The number of planned new homes soared in the second quarter, new data shows
New home insurance provider NHBC has published statistics showing 43,600 residential units were registered with it in the three months to the end of July 2018.
The volume of registrations – a key stage between planning consent and start on site – was up from 38,978 in the quarter to June this year.
It was also 11 per cent higher than the corresponding period a year earlier, and the largest number for any three-month period this year.
July 2018 alone saw more than 15,800 forthcoming homes registered with the NHBC – a 35 per cent increase on the same month a year earlier.
NHBC chief executive Steve Wood said: ‘Following a slow start to the year due to the extreme weather, we have had promising new home figures in recent months, with July seeing a real uplift. Over the last three months we have had growth in new home registrations in eight out of 12 UK regions, with London leading the way.’
Research from the Chartered Institute of Procurement and Supply also found that housebuilding activity was growing.
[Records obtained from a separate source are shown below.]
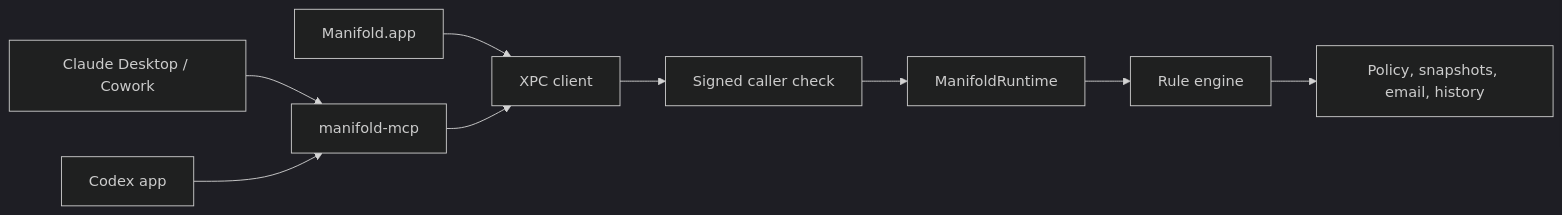
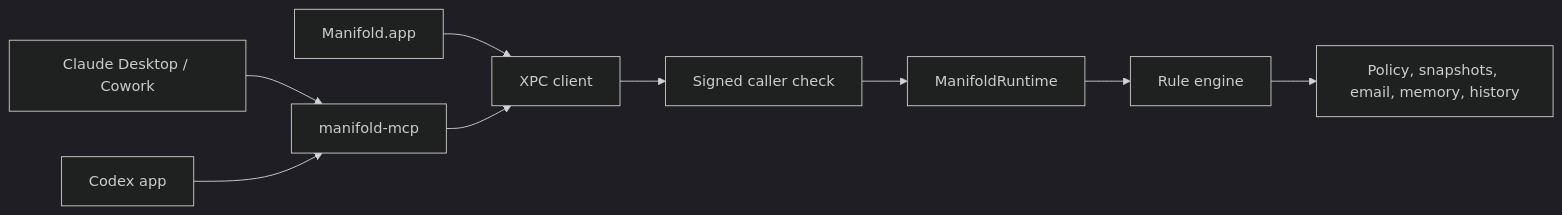
One commit to Spatial-Duality/Manifold changed the diagram in README.md. Above: the diagram before and after it, drawn with Mermaid (dark theme). The commit also changed other lines of this file and 46 other files, not shown here.

````diff
--- a/README.md
+++ b/README.md
@@ -61,11 +63,11 @@
 ```mermaid
 flowchart LR
     A["Claude Desktop / Cowork"] --> M["manifold-mcp"]
     B["Codex app"] --> M
     U["Manifold.app"] --> X["XPC client"]
     M --> X
     X --> V["Signed caller check"]
     V --> R["ManifoldRuntime"]
     R --> E["Rule engine"]
-    E --> S["Policy, snapshots, email, history"]
+    E --> S["Policy, snapshots, email, memory, history"]
 ```
````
However, the CIPS’s closely-watched Construction Purchasing Managers’ Index added that the rate of growth had slowed. Housing activity registered a seasonally-adjusted 54.2 in August, a sixth consecutive month of growth but down from 58.2 in July.
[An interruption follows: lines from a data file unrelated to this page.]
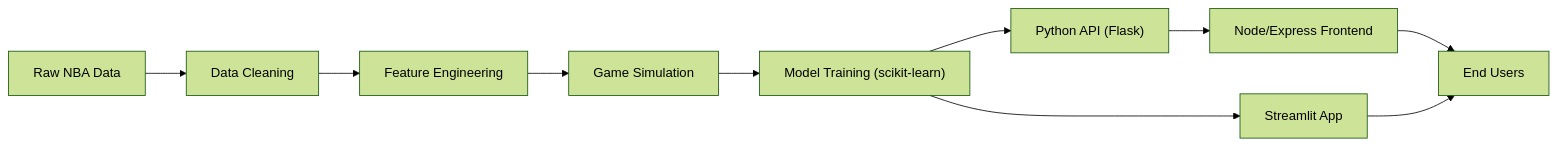
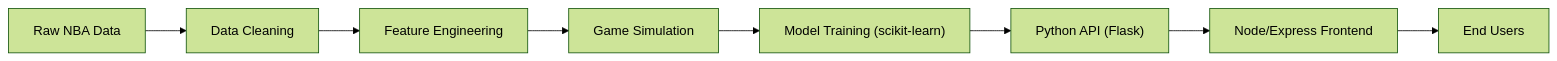
The diagram in README.md (ayaanb132/HomeCourt-AI), drawn with Mermaid (forest theme) before and after one commit. The commit also changed other lines of this file and 3 other files, not shown here.

````diff
--- a/README.md
+++ b/README.md
@@ -34,12 +32,10 @@
 ```mermaid
 graph LR
     A[Raw NBA Data] --> B[Data Cleaning]
     B --> C[Feature Engineering]
     C --> D[Game Simulation]
     D --> E["Model Training (scikit-learn)"]
     E --> F["Python API (Flask)"]
     F --> G["Node/Express Frontend"]
-    E --> H["Streamlit App"]
-    G --> I["End Users"]
-    H --> I
+    G --> H["End Users"]
 ```
````
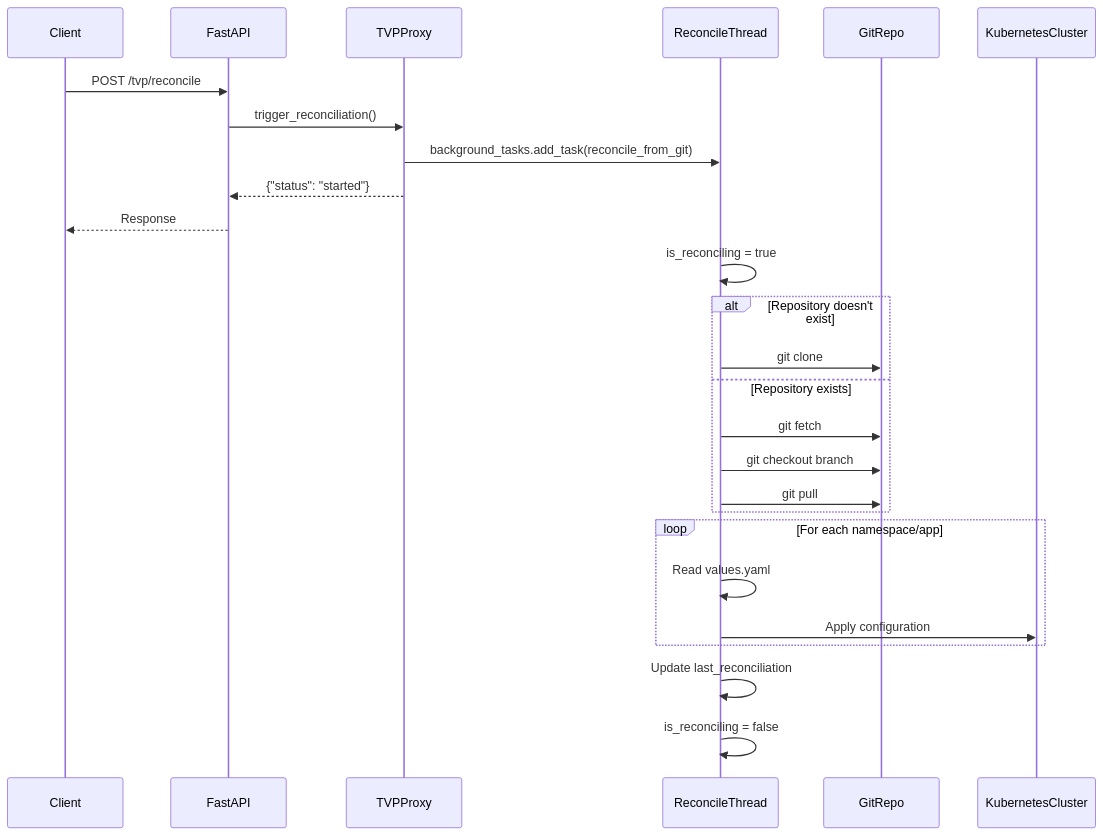
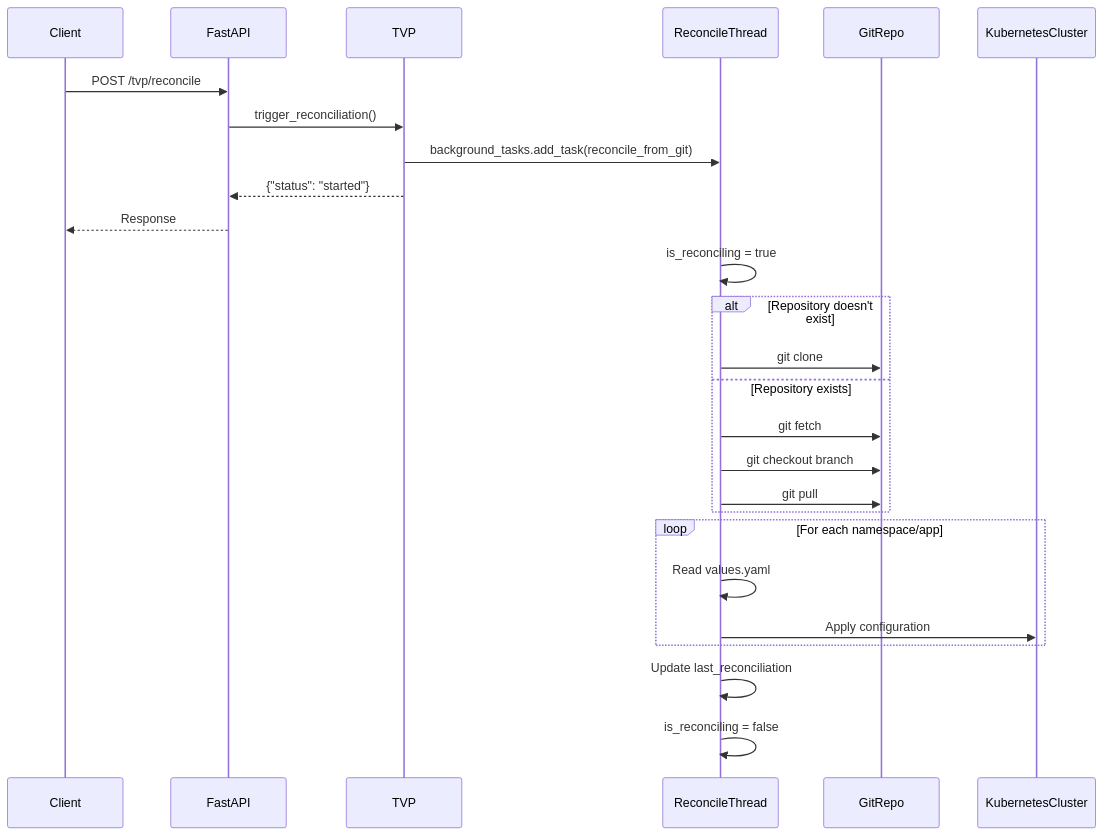
Before and after one commit to lloydchang/tvp-k8s: the diagram in fastapi/mermaid/tvp-reconciliation-sequence.mermaid, drawn with Mermaid. The commit also changed 2 other files, not shown here.

```diff
--- a/fastapi/mermaid/tvp-reconciliation-sequence.mermaid
+++ b/fastapi/mermaid/tvp-reconciliation-sequence.mermaid
@@ -1,31 +1,31 @@
 sequenceDiagram
     participant Client
     participant FastAPI
-    participant TVPProxy
+    participant TVP
     participant ReconcileThread
     participant GitRepo
     participant KubernetesCluster
     
     Client->>FastAPI: POST /tvp/reconcile
-    FastAPI->>TVPProxy: trigger_reconciliation()
-    TVPProxy->>ReconcileThread: background_tasks.add_task(reconcile_from_git)
-    TVPProxy-->>FastAPI: {"status": "started"}
+    FastAPI->>TVP: trigger_reconciliation()
+    TVP->>ReconcileThread: background_tasks.add_task(reconcile_from_git)
+    TVP-->>FastAPI: {"status": "started"}
     FastAPI-->>Client: Response
     
     ReconcileThread->>ReconcileThread: is_reconciling = true
     
     alt Repository doesn't exist
         ReconcileThread->>GitRepo: git clone
     else Repository exists
         ReconcileThread->>GitRepo: git fetch
         ReconcileThread->>GitRepo: git checkout branch
         ReconcileThread->>GitRepo: git pull
     end
     
     loop For each namespace/app
         ReconcileThread->>ReconcileThread: Read values.yaml
         ReconcileThread->>KubernetesCluster: Apply configuration
     end
     
     ReconcileThread->>ReconcileThread: Update last_reconciliation
     ReconcileThread->>ReconcileThread: is_reconciling = false
```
Separate data from economics unit Glenigan said that housing construction fell last month.
The Glenigan Residential Index – which discounts very large and super-small schemes – fell to 182 in August, down marginally from July 2018 and a 16 per cent dip from August 2017.
Meanwhile statistics published by the Ministry of Housing last week showed a drop in the volume of housing schemes granted planning permission.
District planning authorities approved 1,674 big residential projects in the first quarter of 2018. This was down 4 per cent on the same period a year earlier.
The number of minor residential proposals approved also fell by 4 per cent, this time to 10,178 – the lowest total for two years. The approval rate on small applications was just 73 per cent.